#### Description of the task:
Could you restate all of the records exactly, leaving out the pictures?

#### Edit tracking data:
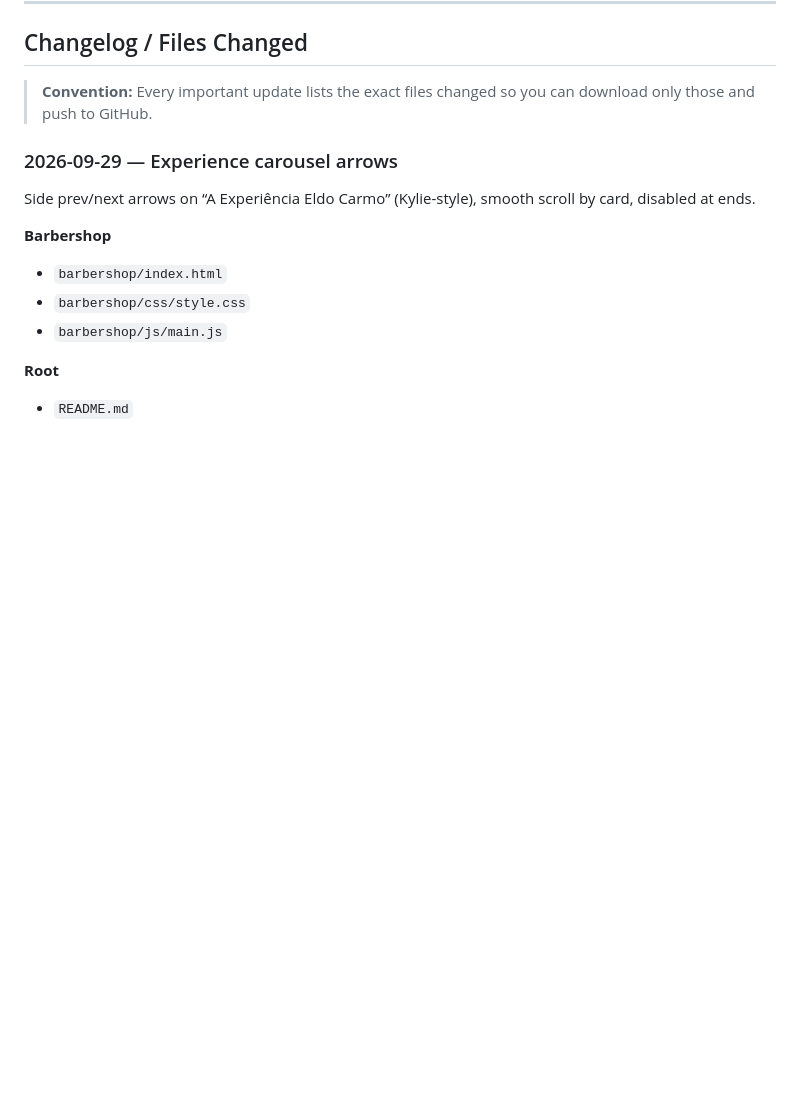
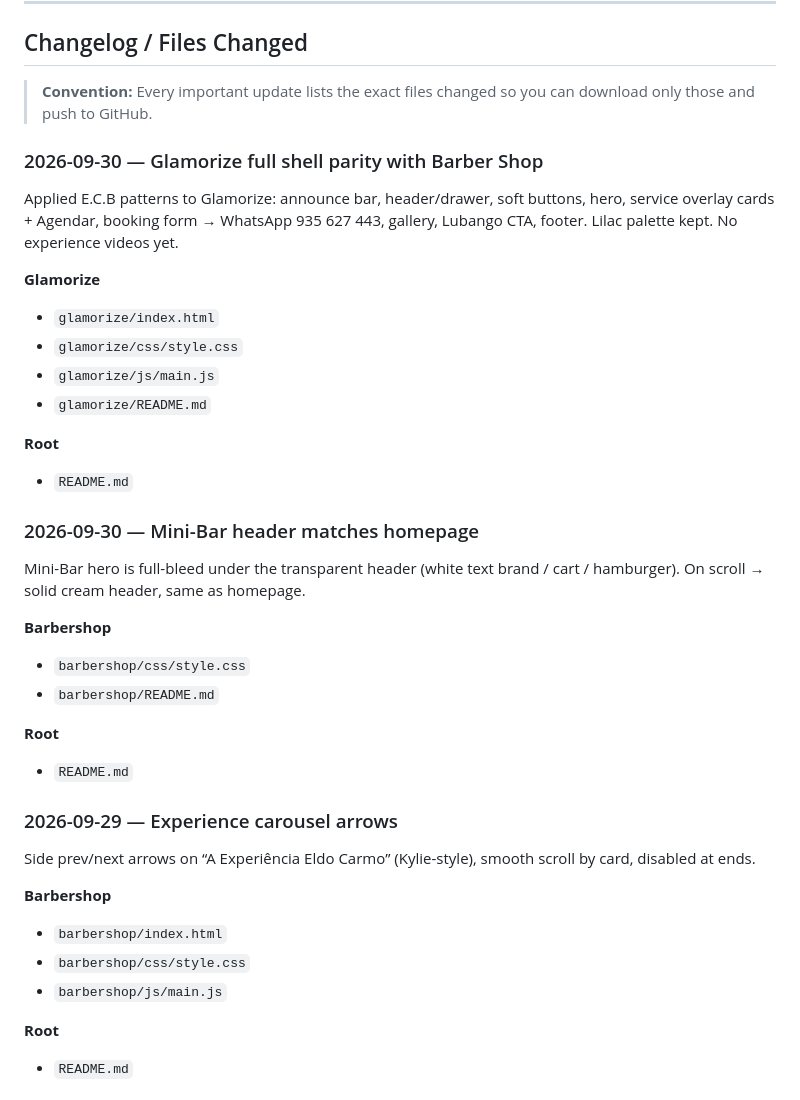
Before and after one commit to Workersdevao2/eldocarmoglamorize, a Markdown page: README.md, the part around the change. Rendered like a GitHub page; blank space fills up the shorter version.

```diff
--- a/README.md
+++ b/README.md
@@ -115,6 +115,30 @@ Also listed: 930 095 886 / 925 184 386 (barbershop secondary)
 ## Changelog / Files Changed
 
 > **Convention:** Every important update lists the exact files changed so you can download only those and push to GitHub.
+
+### 2026-09-30 — Glamorize full shell parity with Barber Shop
+
+Applied E.C.B patterns to Glamorize: announce bar, header/drawer, soft buttons, hero, service overlay cards + Agendar, booking form → WhatsApp 935 627 443, gallery, Lubango CTA, footer. Lilac palette kept. No experience videos yet.
+
+**Glamorize**
+- `glamorize/index.html`
+- `glamorize/css/style.css`
+- `glamorize/js/main.js`
+- `glamorize/README.md`
+
+**Root**
+- `README.md`
+
+### 2026-09-30 — Mini-Bar header matches homepage
+
+Mini-Bar hero is full-bleed under the transparent header (white text brand / cart / hamburger). On scroll → solid cream header, same as homepage.
+
+**Barbershop**
+- `barbershop/css/style.css`
+- `barbershop/README.md`
+
+**Root**
+- `README.md`
 
 ### 2026-09-29 — Experience carousel arrows
 
```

#### Response:
Before and after one commit to Workersdevao2/eldocarmoglamorize, a Markdown page: README.md, the part around the change. Rendered like a GitHub page; blank space fills up the shorter version.

```diff
--- a/README.md
+++ b/README.md
@@ -115,6 +115,30 @@ Also listed: 930 095 886 / 925 184 386 (barbershop secondary)
 ## Changelog / Files Changed
 
 > **Convention:** Every important update lists the exact files changed so you can download only those and push to GitHub.
+
+### 2026-09-30 — Glamorize full shell parity with Barber Shop
+
+Applied E.C.B patterns to Glamorize: announce bar, header/drawer, soft buttons, hero, service overlay cards + Agendar, booking form → WhatsApp 935 627 443, gallery, Lubango CTA, footer. Lilac palette kept. No experience videos yet.
+
+**Glamorize**
+- `glamorize/index.html`
+- `glamorize/css/style.css`
+- `glamorize/js/main.js`
+- `glamorize/README.md`
+
+**Root**
+- `README.md`
+
+### 2026-09-30 — Mini-Bar header matches homepage
+
+Mini-Bar hero is full-bleed under the transparent header (white text brand / cart / hamburger). On scroll → solid cream header, same as homepage.
+
+**Barbershop**
+- `barbershop/css/style.css`
+- `barbershop/README.md`
+
+**Root**
+- `README.md`
 
 ### 2026-09-29 — Experience carousel arrows
 
```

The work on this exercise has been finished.